If you are using the AIX Loadable Authentication Module (LAM), users who do not have the PAM login-all right can still log in. For example, an Active Directory user joined to the zone with the AIX computer and assigned to a role that does NOT include the login-all right can, in fact, log in to the AIX servers using the LAM interface. This is because the LAM interface does not use the rights defined in the user’s Centrify role to control access. If the same server is configured with the PAM authentication module, that user would not be able to log in.
To control user log in activity, you have two choices:
- Keep the LAM interface and use one of the following PAM configuration parameters to define who has or does not have access:
- pam.allow.groups: This configuration parameter specifies the groups allowed to access PAM-enabled applications.
- pam.allow.users: This configuration parameter specifies the users who are allowed to access PAM-enabled applications.
- pam.deny.groups: This configuration parameter specifies the groups that should be denied access to PAM-enabled applications.
- pam.deny.users: This configuration parameter specifies the users that should be denied access to PAM-enabled applications.

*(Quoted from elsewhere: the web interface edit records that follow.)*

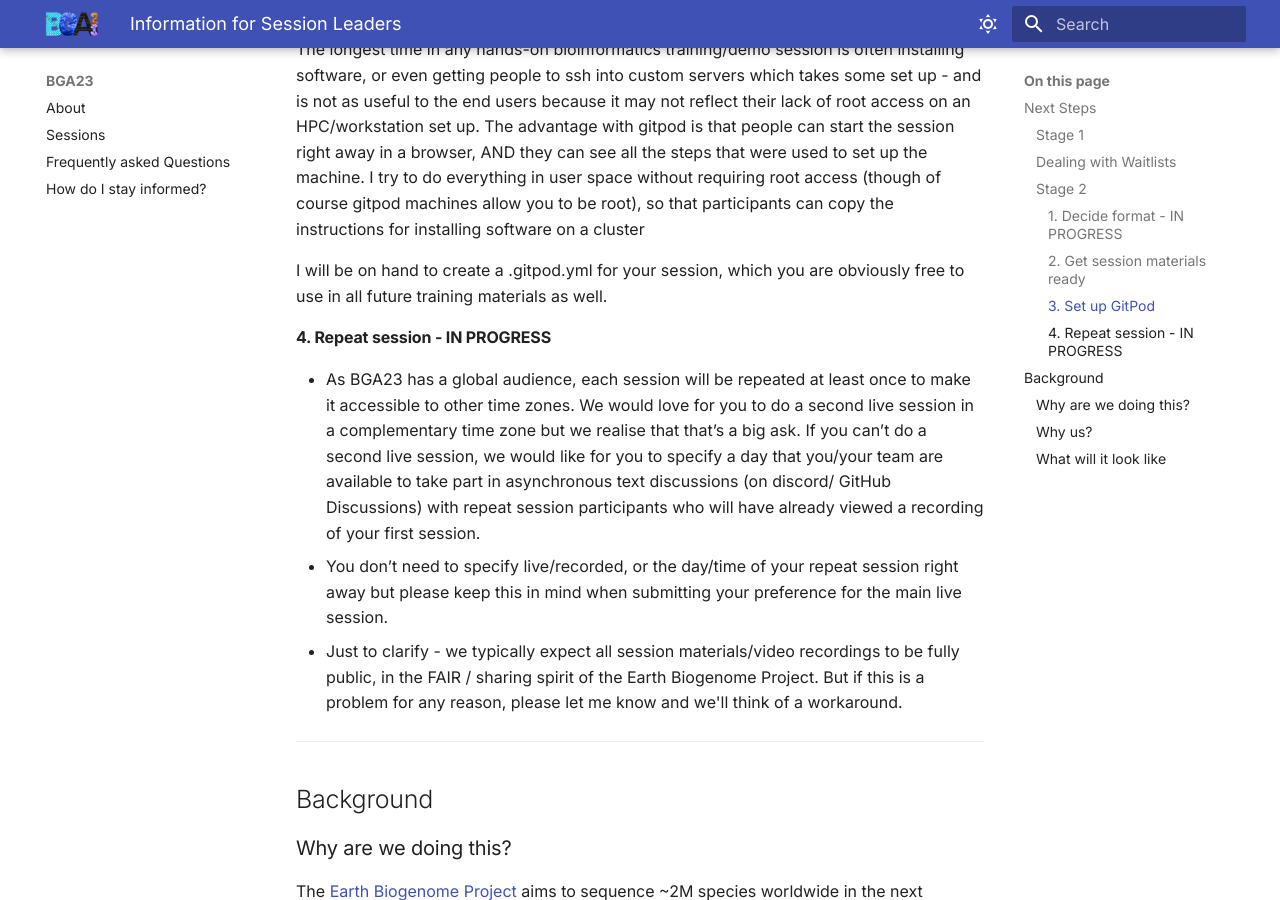
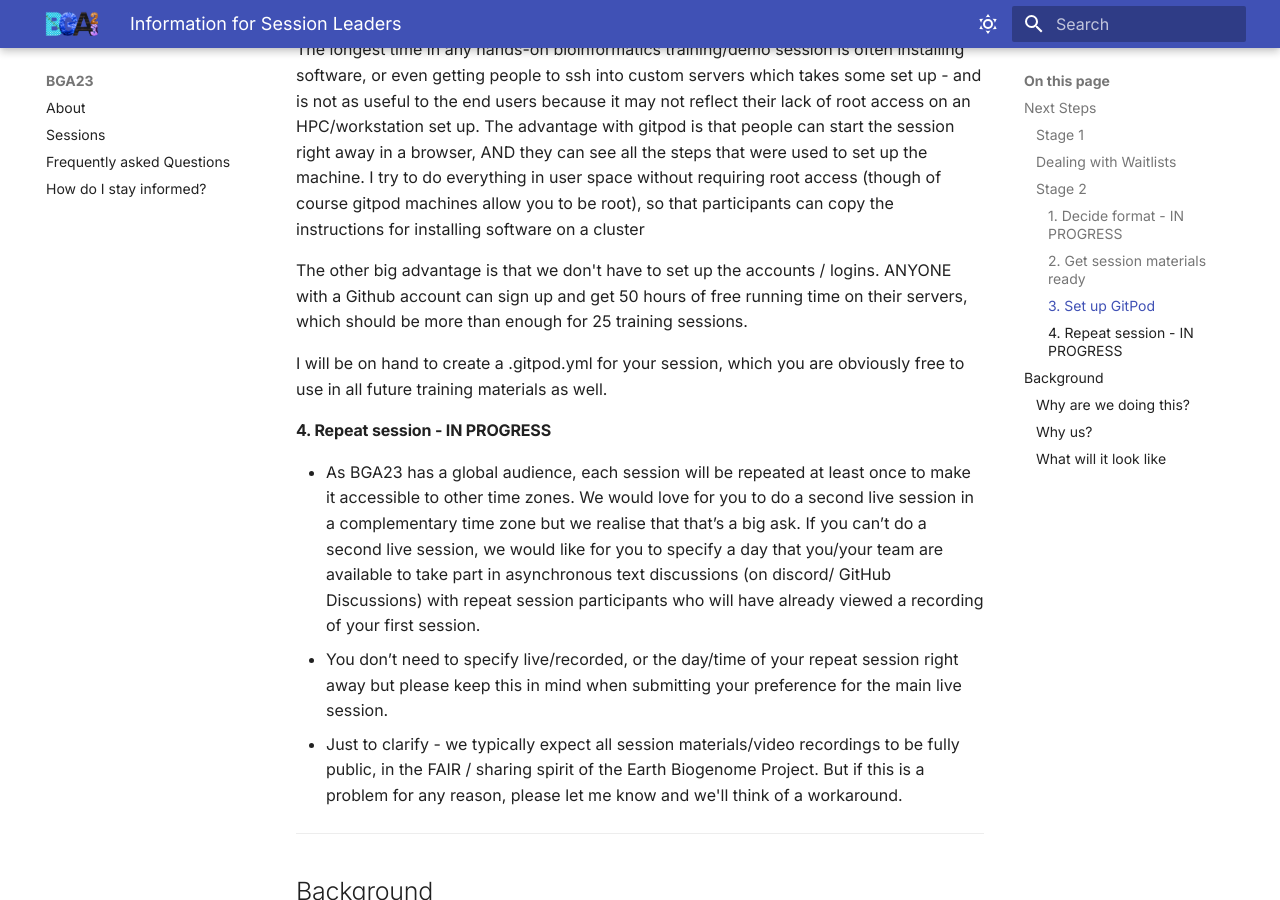
Before and after one commit to tol-training/tol-training.github.io, an MkDocs documentation site: the page built from docs/session-leaders.md, in a window 1280 px wide and 900 px high, scrolled down 1995 px. Built offline with MkDocs 1.6.1 and Material for MkDocs 9.7.7, drawn with Linux system fonts in a browser that asks for light colours.

Commit message:
update gitpod info

```diff
--- a/docs/session-leaders.md
+++ b/docs/session-leaders.md
@@ -91,6 +91,8 @@ To try it out:
 
 The longest time in any hands-on bioinformatics training/demo session is often installing software, or even getting people to ssh into custom servers which takes some set up - and is not as useful to the end users because it may not reflect their lack of root access on an HPC/workstation set up. The advantage with gitpod is that people can start the session right away in a browser, AND they can see all the steps that were used to set up the machine. I try to do everything in user space without requiring root access (though of course gitpod machines allow you to be root), so that participants can copy the instructions for installing software on a cluster
 
+The other big advantage is that we don't have to set up the accounts / logins. ANYONE with a Github account can sign up and get 50 hours of free running time on their servers, which should be more than enough for 25 training sessions.
+
 I will be on hand to create a .gitpod.yml for your session, which you are obviously free to use in all future training materials as well.
 
 #### 4. Repeat session - IN PROGRESS
```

- Replace the LAM interface with PAM. See the IBM AIX documentation for the instructions. The conversion procedure is fairly simple, however, you should test all applications on the server to ensure that they work the same with PAM. In addition, if you are using Centrify OpenSSH there are two versions: one for LAM and one for PAM. Both a LAM and PAM versions are distributed in the package. If you convert to PAM, uninstall the LAM version and install the PAM version.